## Records supplied:
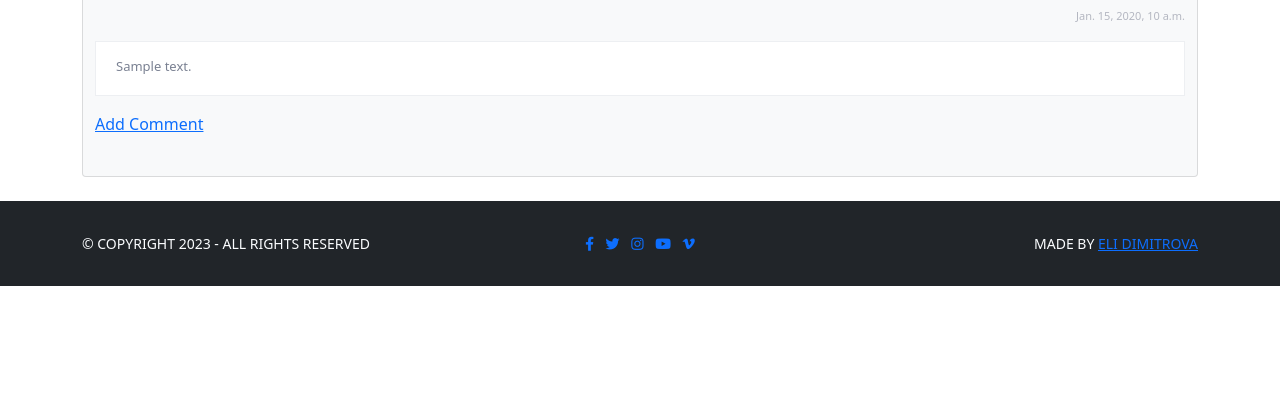
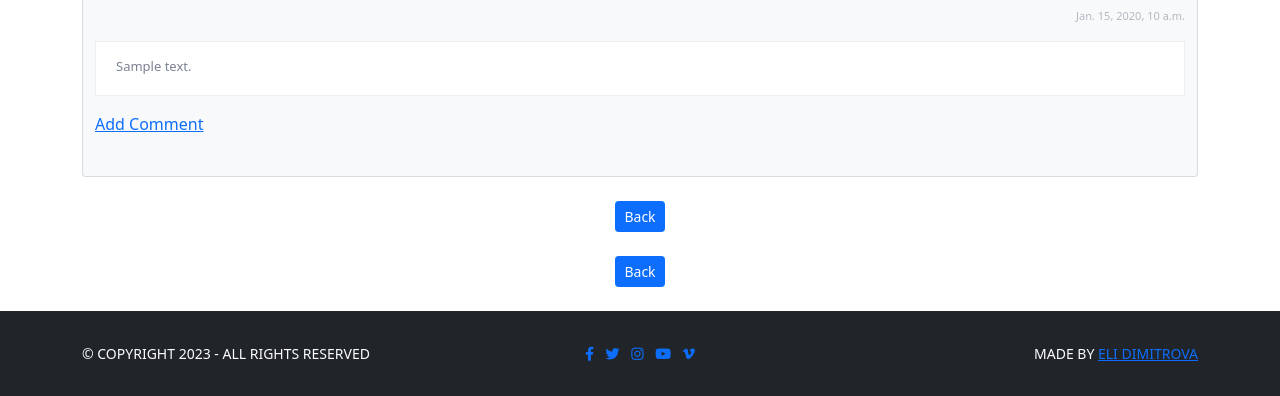
Before and after one commit to Delfinistkata/the-roaming-nomad, a Django app: a page that uses templates/post_detail.html in a window 1280 px wide. Shown: the part 947-1343 px from the top of the page. Before the commit the page ends 1233 px from the top, so only its background shows below. Run offline with Django 3.2, Linux system fonts and the light colour scheme; tables that the repository leaves empty hold one stand-in row (values such as "Sample post"); some libraries are stand-ins or nearby versions.

Commit message:
Add back button for other users posts

```diff
--- a/templates/post_detail.html
+++ b/templates/post_detail.html
@@ -103,10 +103,13 @@
                 </div>
 
             </div>
+            <div class="text-center mt-4">
+                <a href="{% url 'home' %}" class="btn btn-primary btn-sm">Back</a>
             </div>
-        {% if user.is_authenticated and user.id == post.author.id %}
+        </div>
+        {% if user.is_authenticated %}
+            {% if user.id == post.author.id %}
                 <div class="d-flex flex-row-reverse mb-4 mt-4" id="post_actions">
-            <a href="{% url 'home' %}" class="btn btn-primary btn-sm ">Back</a>
                     <a href="{% url 'edit_post' post.slug %}" class="btn btn-secondary btn-sm me-3">Edit</a>
                     <form method="post" action="{% url 'delete_post' post.slug %}" class="delete-button me-3"
                         data-title="Delete post {{post.title}}">
@@ -117,6 +120,11 @@
                     </form>
                 </div>
             {% endif %}
+        {% else %}
+            <div class="text-center mt-4">
+                <a href="{% url 'home' %}" class="btn btn-primary btn-sm">Back</a>
+            </div>
+        {% endif %}
     </div>
 
 
```
Lines whose indentation alone changed are shown as unchanged.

## Goal of the exercise:
Each line above is to be repeated exactly as written; no picture is carried over.

## Answer space:
Before and after one commit to Delfinistkata/the-roaming-nomad, a Django app: a page that uses templates/post_detail.html in a window 1280 px wide. Shown: the part 947-1343 px from the top of the page. Before the commit the page ends 1233 px from the top, so only its background shows below. Run offline with Django 3.2, Linux system fonts and the light colour scheme; tables that the repository leaves empty hold one stand-in row (values such as "Sample post"); some libraries are stand-ins or nearby versions.

Commit message:
Add back button for other users posts

```diff
--- a/templates/post_detail.html
+++ b/templates/post_detail.html
@@ -103,10 +103,13 @@
                 </div>
 
             </div>
+            <div class="text-center mt-4">
+                <a href="{% url 'home' %}" class="btn btn-primary btn-sm">Back</a>
             </div>
-        {% if user.is_authenticated and user.id == post.author.id %}
+        </div>
+        {% if user.is_authenticated %}
+            {% if user.id == post.author.id %}
                 <div class="d-flex flex-row-reverse mb-4 mt-4" id="post_actions">
-            <a href="{% url 'home' %}" class="btn btn-primary btn-sm ">Back</a>
                     <a href="{% url 'edit_post' post.slug %}" class="btn btn-secondary btn-sm me-3">Edit</a>
                     <form method="post" action="{% url 'delete_post' post.slug %}" class="delete-button me-3"
                         data-title="Delete post {{post.title}}">
@@ -117,6 +120,11 @@
                     </form>
                 </div>
             {% endif %}
+        {% else %}
+            <div class="text-center mt-4">
+                <a href="{% url 'home' %}" class="btn btn-primary btn-sm">Back</a>
+            </div>
+        {% endif %}
     </div>
 
 
```
Lines whose indentation alone changed are shown as unchanged.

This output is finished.